A moat-like ring of ‘crocodiles’ (police drug testing units) around the two-street town of Nimbin wasn’t enough to deter thousands from this year’s famous MardiGrass festival and anti-prohibition march.
Nimbin HEMP Embassy President, long-time drug reform campaigner and in more recent years, some-time political candidate, Michael Balderstone, said he was surprised at the high turn-out, given a heavy police presence on streets surrounding the rainforest village.
At least 2,500 people attended the festival on Saturday but Mr Balderstone said many more came to march on Sunday, driven – sometimes literally – to protest for drug law reform thanks to a continued campaign of police roadside drug testing in NSW.
Concerns over increased alcohol consumption in lieu of recreational pot-smoking
Mr Balderstone said he spent much of the weekend listening to stories of regular MardiGrass attendees who said they no longer smoked cannabis for fear of losing their drivers’ licence and had taken up drinking alcohol instead.
He said many of the claims came from tradies, who typically rely more on car transport than most other workers.
‘The consequences of what they’re doing are starting to emerge,’ Mr Balderstone said, referring to concerns around impacts of alcohol consumption such as domestic violence.
‘People don’t picked up driving on mushrooms, acid or opiates,’ he continued, questioning the agenda behind a targeted campaign against cannabis.
Traffic cops like ‘crocs in a moat around Nimbin’ but village police ‘cool’
While Mr Balderstone described police in charge of roadside drug-testing over the weekend as ‘totally reckless, hunting and chasing people just to catch a Kombi’, he said police presence within the festival was low-key.
The Nimbin police station had not long ago acquired a new female seargent, he said, who he thought could have been apprehensive about overseeing MardiGrass for the first time but was probably happy in the end.
‘I reckon the police in town were generally very cool,’ Mr Balderstone said.
A spokesperson for the Richmond Police District that includes Nimbin was unavailable for comment.
So many pot advocate punters, Nimbin ran out of munchies
Prior to the festival starting on Friday afternoon, Mr Balderstone had told Bay FM’s Community Newsroom he thought the intense RDT presence around the town would put people off coming.
But whereas past festivals have featured a sodden Hemp Olympics and bedraggled cannabis advocates trudging up and down the main street in the rain, this year’s punters had just a few showers to wet their appetites and the town’s hospitality venues reportedly ran out of food.

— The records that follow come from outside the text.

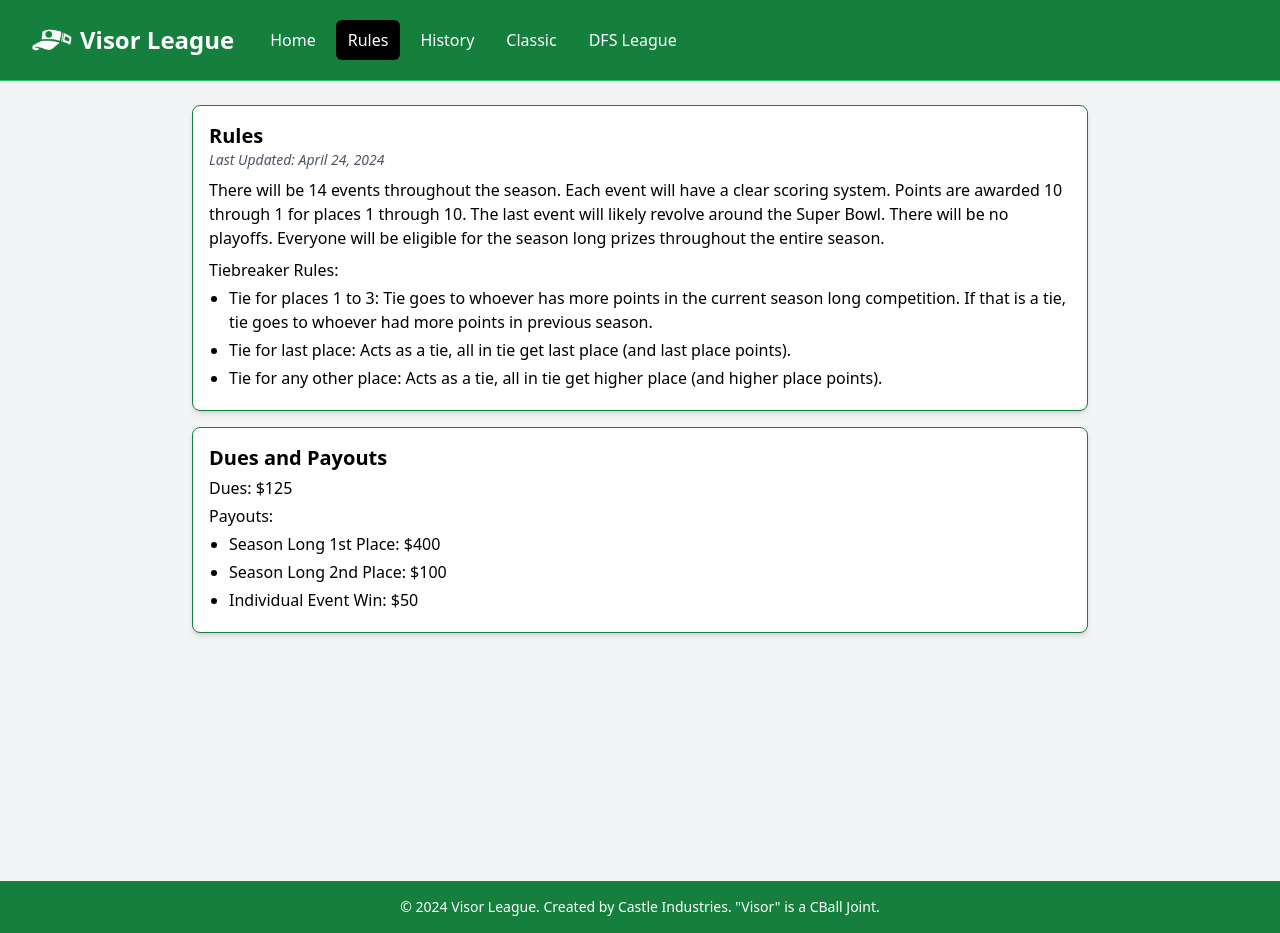
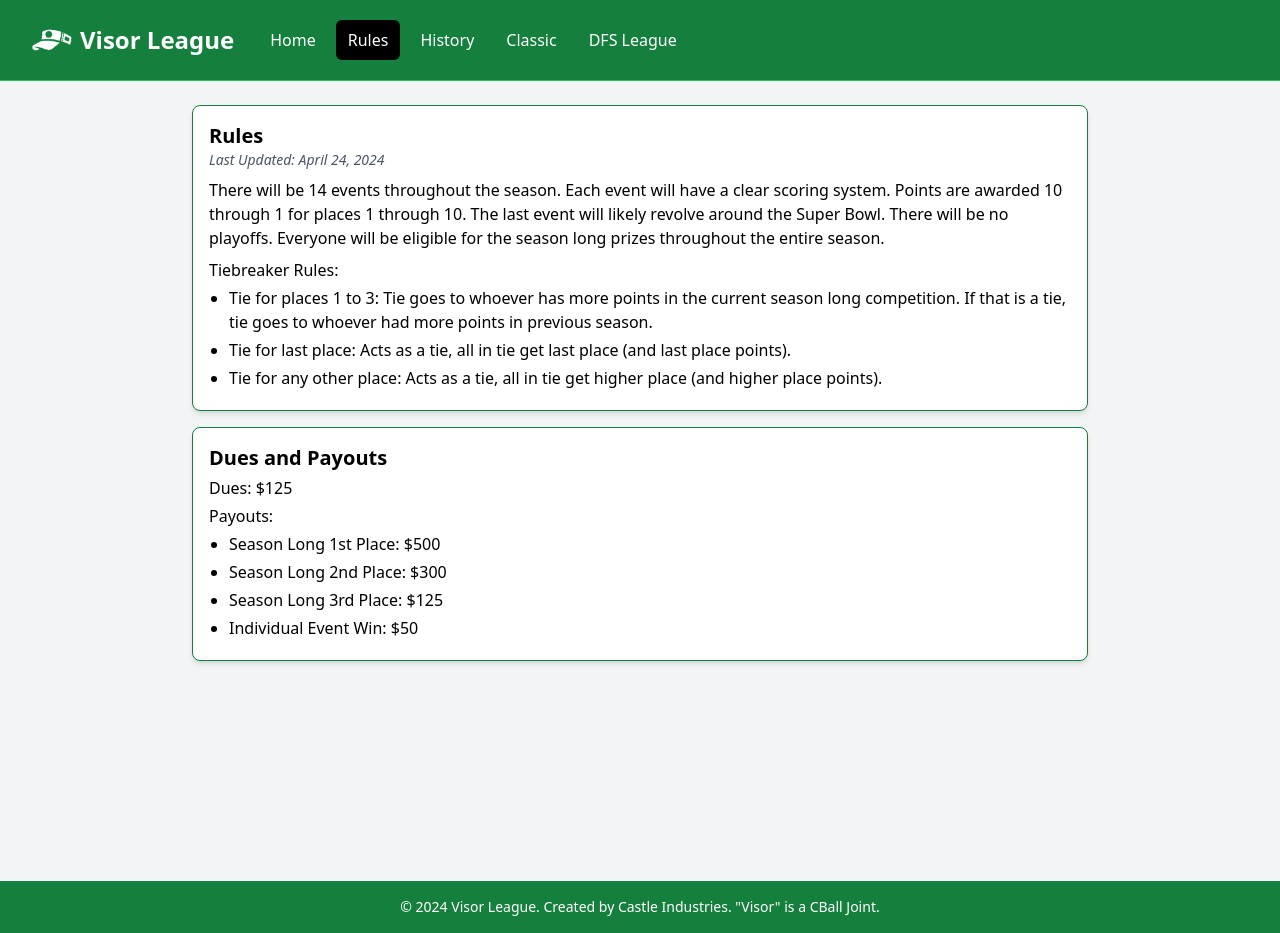
Before and after one commit to hannatr/visor-league, a Next.js app: page /rules in a window 1280 px wide. Built offline with nearby package versions, Linux system fonts and the light colour scheme.

Commit message:
League updates for 2025

```diff
--- a/app/history/[season]/page.jsx
+++ b/app/history/[season]/page.jsx
@@ -8,7 +8,12 @@ export const dynamic = "force-dynamic";
 export default async function SeasonHistoryPage({ params }) {
   const { season } = params;
   const results = await fetchResults({ season: `${season}` });
-  const players = await fetchPlayers(true);
+  const allPlayers = await fetchPlayers(true);
+
+  // Filter players based on start_year
+  const players = allPlayers.filter(
+    (player) => !player.start_year || player.start_year <= parseInt(season)
+  );
 
   return (
     <div className="bg-gray-100 min-h-screen">
--- a/app/rules/page.jsx
+++ b/app/rules/page.jsx
@@ -43,8 +43,9 @@ const RulesPage = () => {
               <p className="mt-1 text-md">Dues: $125</p>
               <p className="mt-1 text-md">Payouts:</p>
               <ul className="mt-1 list-disc pl-5">
-                <li className="mb-1">Season Long 1st Place: $400</li>
-                <li className="mb-1">Season Long 2nd Place: $100</li>
+                <li className="mb-1">Season Long 1st Place: $500</li>
+                <li className="mb-1">Season Long 2nd Place: $300</li>
+                <li className="mb-1">Season Long 3rd Place: $125</li>
                 <li className="mb-1">Individual Event Win: $50</li>
               </ul>
             </div>
--- a/models/Player.js
+++ b/models/Player.js
@@ -3,6 +3,8 @@ import { Schema, model, models } from "mongoose";
 const PlayerSchema = new Schema({
   player_id: { type: Number, required: true, unique: true },
   name: { type: String, required: true },
+  in_league: { type: Boolean, required: true },
+  start_year: { type: Number, required: false },
 });
 
 const Player = models.Player || model("Player", PlayerSchema);
--- a/utils/requests.js
+++ b/utils/requests.js
@@ -49,9 +49,7 @@ async function fetchPlayers(leagueOnly = false) {
     let players = await Player.find({}).lean();
 
     if (leagueOnly) {
-      players = players.filter(
-        (player) => player.player_id >= 1 && player.player_id <= 10
-      );
+      players = players.filter((player) => player.in_league);
     }
 
     return convertIdToString(players);
```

‘We underestimated the crowd,’ Mr Balderstone said, ‘we didn’t have enough food stall at the festival’.
Meanwhile, it was standing room only at the festival’s programmed talks, which Mr Balderstone said he thought were some of the best so far in MardiGrass history.